Matt Lombard has an inserting article on the future of Solidworks, saying that it is dying. Matt has more information, and generally better insight than I on many industry topics. Though his comments regarding Solidworks as we know it may be correct, with the change of kernels and ground up reprogramming making the future foggy, one comment regarding the replacement of Solidworks seems to go to far.
|Photo from Flickr user Mrpbps|
“The market for CAD in the cloud is tiny”. From my own experience the biggest problems with CAD tends to be the ability to easily share the most up to date version of a design. Multi nationals are increasingly becoming more fragmented both in physical locations and virtual They are running on a huge variety of hardware from smartphones to hosted servers and the desire to have a central location which can store, version and deliver to those devices the most up to date design is increasing. Many organizations set up their own CAD in the cloud, with CTOs making major hardware and software purchases to run a network of storage and computing devices. These companies spend huge money of these services often to support all aspects of the organization, not just design and development.
Now certainly there will be a market for independent designers and smaller organizations who do not require CAD in the cloud. Independent contractors will need some form of desktop application that gets the job done without a monthly or yearly fee that cripples their business. Small organizations and start-ups that still manage on a handful of machines, sometimes with as little as one or two true CAD users will also enjoy a model that does not need a yearly investment for the upkeep.

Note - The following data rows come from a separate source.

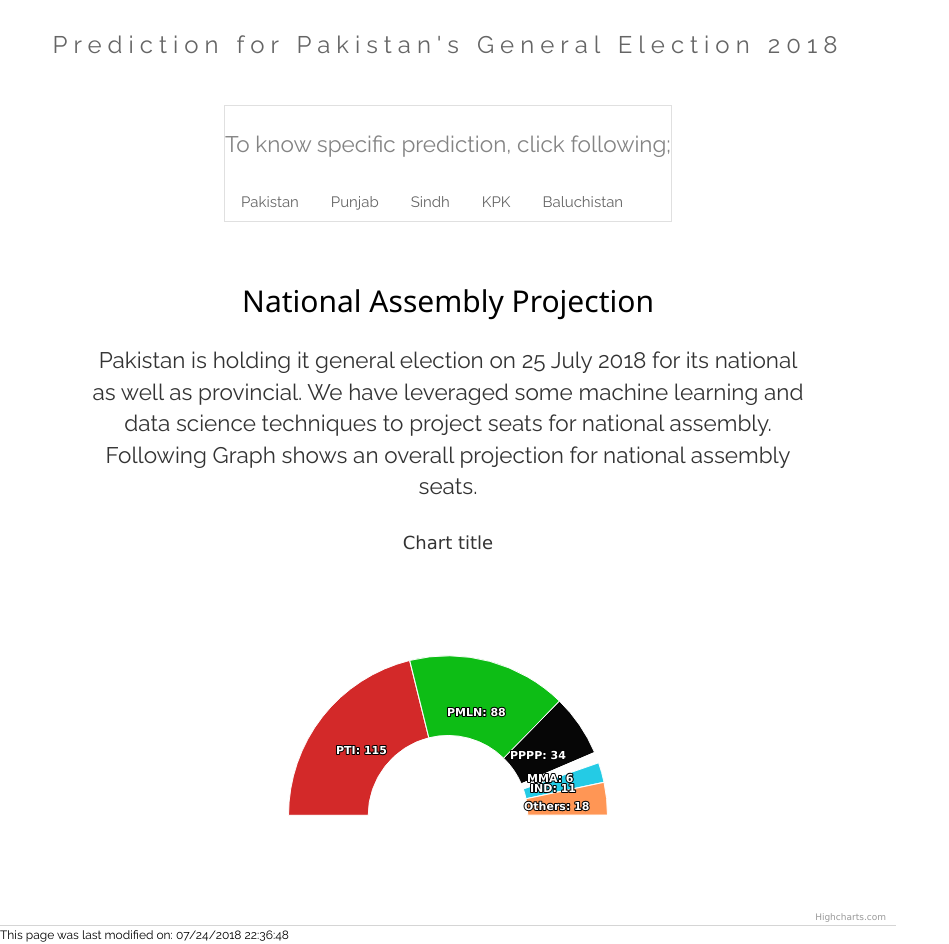
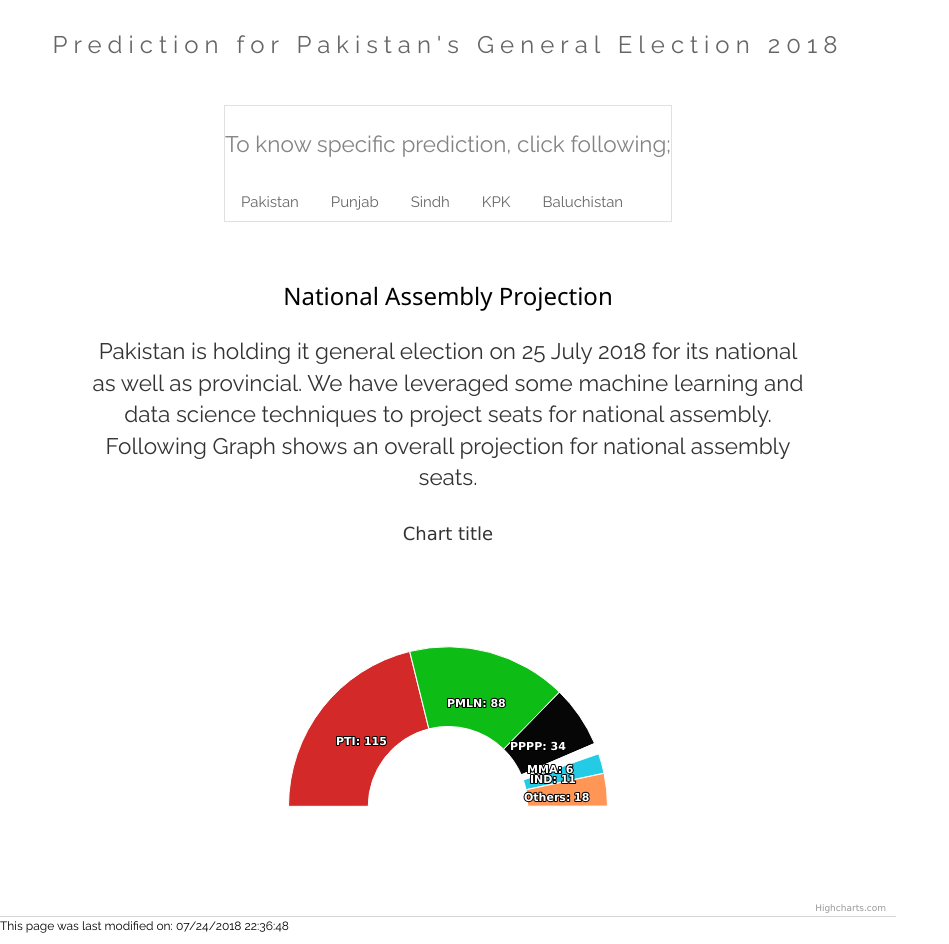
Before and after one commit to awaisrauf/GE2018, a Jekyll site: the page built from pages/projection.html, in a window 1280 px wide. Shown: the whole page, without its empty margins (0-949 px from the left). Built offline with Jekyll 4.4.1, drawn with Linux system fonts in a browser that asks for light colours.

```diff
--- a/pages/projection.html
+++ b/pages/projection.html
@@ -21,7 +21,7 @@
 <script src="https://code.highcharts.com/modules/export-data.js"></script>
 
 <div class="a">
-<h2>National Assembly Projection</h2>
+<h3>National Assembly Projection</h3>
 <p>Pakistan is holding it general election on 25 July 2018 for its national as well as provincial. We have leveraged some machine learning and data science techniques to project seats for national assembly. Following Graph shows an overall projection for national assembly seats. </p>
 </div>
 <div id="overallProjection" ></div>
```
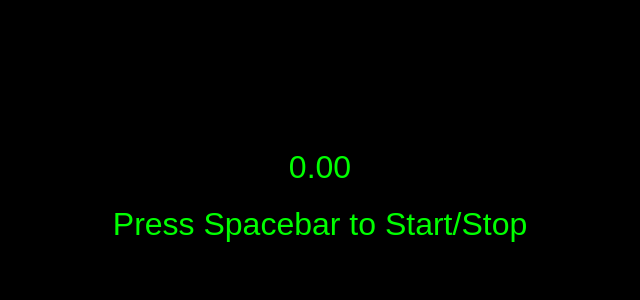
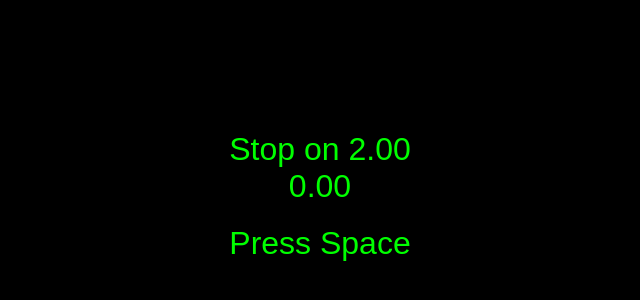
Before and after one commit to booleanjerk/2seconds, a plain HTML site: page index.html in a window 1280 px wide. Shown: the part 212-512 px from the top of the page, without its empty margins (320-960 px from the left). Drawn offline with Linux system fonts and the light colour scheme.

Commit message:
Update index.html

```diff
--- a/index.html
+++ b/index.html
@@ -2,7 +2,7 @@
 <html lang="en">
 <head>
   <meta charset="UTF-8" />
-  <title>Stopwatch Unlock</title>
+  <title>Stop on 2.00 to Unlock</title>
   <style>
     body {
       font-family: sans-serif;
@@ -21,8 +21,9 @@
   </style>
 </head>
 <body>
+  <div id="goal">Stop on 2.00</div>
   <div id="display">0.00</div>
-  <div id="status">Press Spacebar to Start/Stop</div>
+  <div id="status">Press Space</div>
 
   <script>
     let startTime, timer, running = false;
```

Large organizations, where up time is critical, designs are passed across continents to allow 24 hour design time, will be able to produce the ROI required to keep the service model alive. Again, the independents and small organizations (that one day will be much more) should not be discarded nut to relegate the large organizations to a “tiny” piece of the market is just wrong.
There are thousands of organizations who are far from being experts in the networking services required to support their own organizations, so what is the benefit to them to stay current on it? The SaaS model that many reference when discussing CAD in the cloud is quoted as being “we own your designs and sell them back to you”, which simply isn’t true. IP does not transfer ownership simply because of the storage location. This is never how ownership works. If it did you better believe every person using gmail is screwed, GoDaddy would be worth 50x what it currently is, and banks would not be going under (okay maybe they would still would). That is not to say users should ignore the security risks and transferability concerns. Building a design on top of a proprietary system and relying heavily on the backend to always be there is a concern. Renting back the systems to access your own data IS a concern and though everyone would like to build a monopolistic company competitors and customers will see through this. The debarte and discourese that Matt and others point out is entirely warranted which is why I think some form of hybrid model will eventually be adopted. Pay as you go with a strict out fee or known ability to pull a design at any given time. Sure the design may become outdated but that becomes a question of backwards compatibility. Who has not at one point been bitten by the advancements of technology making yesterdays news obsolete. No one is arguing that an iPod should be able to play 8-tracks.
So long as the designs can be exported to some form of desktop system the market for a service that allows editing, storage, sharing with operational systems, transfer, and referencing of CAD designs is very large. It remains to be seen if Solidworks is the software, or Dassault the company, that will ultimately deliver a usable package but be certain that someone will and when they do their business will not be “tiny”.
See Matt’s original article at his blog Dezign Stuff